Harris Teeter, MillerCoors Donate Thanksgiving Meals to 400 Military Families MATTHEWS, N.C. (PRWEB) November 21, 2019 WHAT: This donation at the Washington D.C. National Guard Armory is just one of the ways both Harris Teeter and MillerCoors show their commitment to the military. MillerCoors began its partnership with Operation Homefront in 2009 through its Miller Lite brand. The Operation Homefront Holiday Meals for Military® distribution is just part of the beer company’s overall efforts to help service members throughout the year. Harris Teeter also maintains a strong relationship with service members and their families through its support of USO as well as Believe in Heroes, a Wounded Warrior Project® initiative. WHEN: WHERE: More Information: "Many military families struggle to put food on the table, and the holidays can be extremely stressful,” said Vivian Dietrich, Senior … [Read more...] about Harris Teeter, MillerCoors Support Operation Homefront this Holiday Season
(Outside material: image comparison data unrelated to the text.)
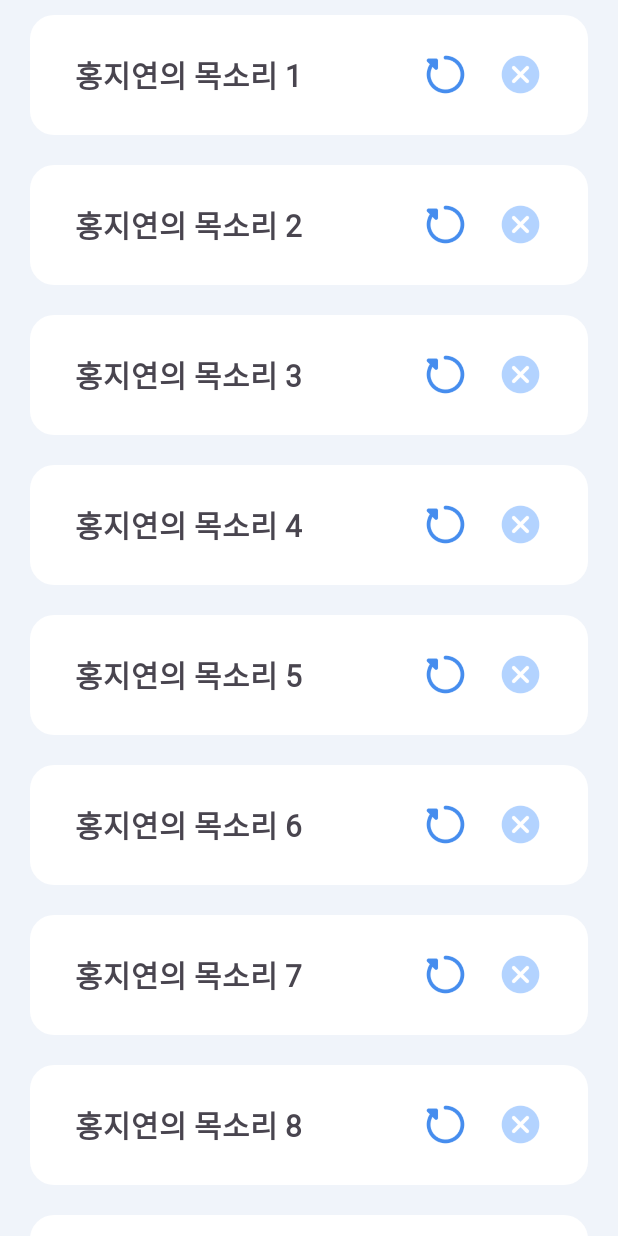
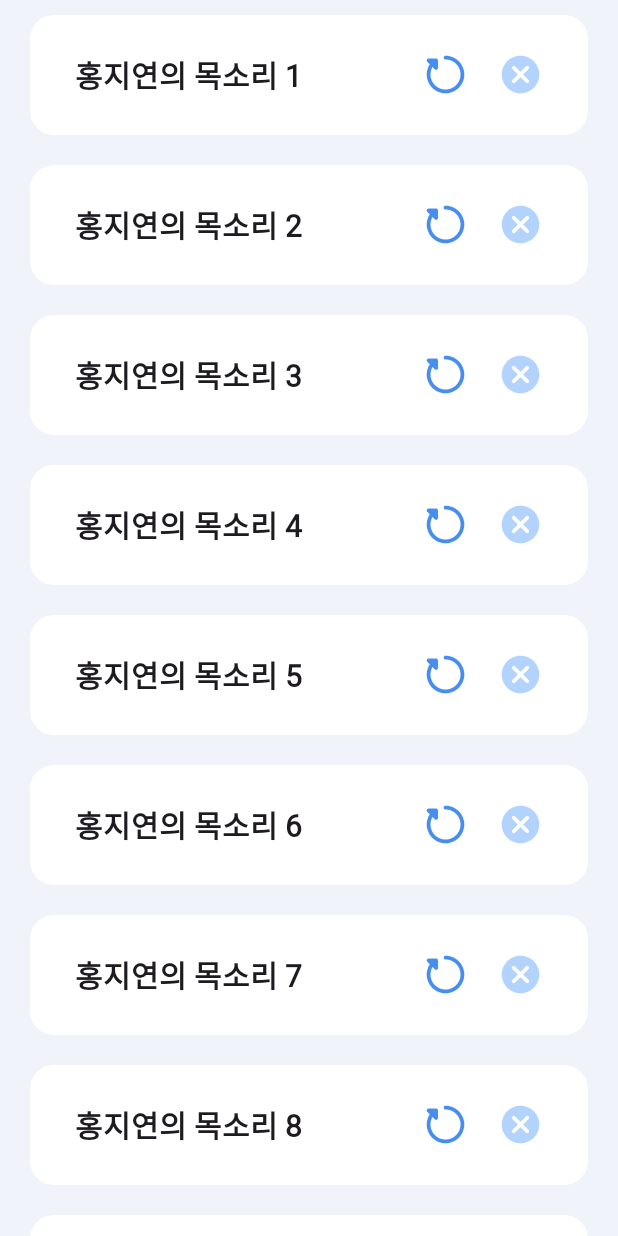
Before and after one commit to voice-scout-AI/voicescout-android, an Android app: the StorageActivity screen opened directly, with no data from a screen before it, on a phone screen of 412 x 824 dp. Run offline under Robolectric (Android 15) with nearby library versions, the phone set to English and light mode, and no system bars.

Commit message:
:lipstick: 글자 style 변경

```diff
--- a/app/src/main/res/layout/item_storage.xml
+++ b/app/src/main/res/layout/item_storage.xml
@@ -12,8 +12,10 @@
 
     <TextView
         android:id="@+id/voice_name"
+        style="@style/TextStyle.ExtraBold"
         android:layout_width="wrap_content"
         android:layout_height="wrap_content"
+        android:text="OOO의 목소리 1"
         android:textSize="20sp"
         android:textStyle="bold" />
 
```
close Video Fox News Flash top headlines for Nov. 22 Fox News Flash top headlines for Nov. 22 are here. Check out what's clicking on Foxnews.com A two-day human trafficking and prostitution sting operation in the Kansas City, Mo., area last week led to 21 arrests-- including a suspect police say held a woman and her child hostage in their home for months, according to federal immigration authorities and a local report. Jeffrey Higgins, 48, had allegedly refused to leave the victim's Kansas home since June and forced her into prostitution, Fox 4 in Kansas City reported. Jeffrey Higgins The victim told police Higgins injected her with meth and heroin against her will when she refused. "Many times we hear our clients say, 'I don't do drugs. They drugged me,'" human trafficking advocate Denise Lester told Fox 4. "They obviously have to go through the whole withdrawal and recovery process because it's still in their system. But that's an … [Read more...] about Kansas City-area ICE operation results in 21 arrests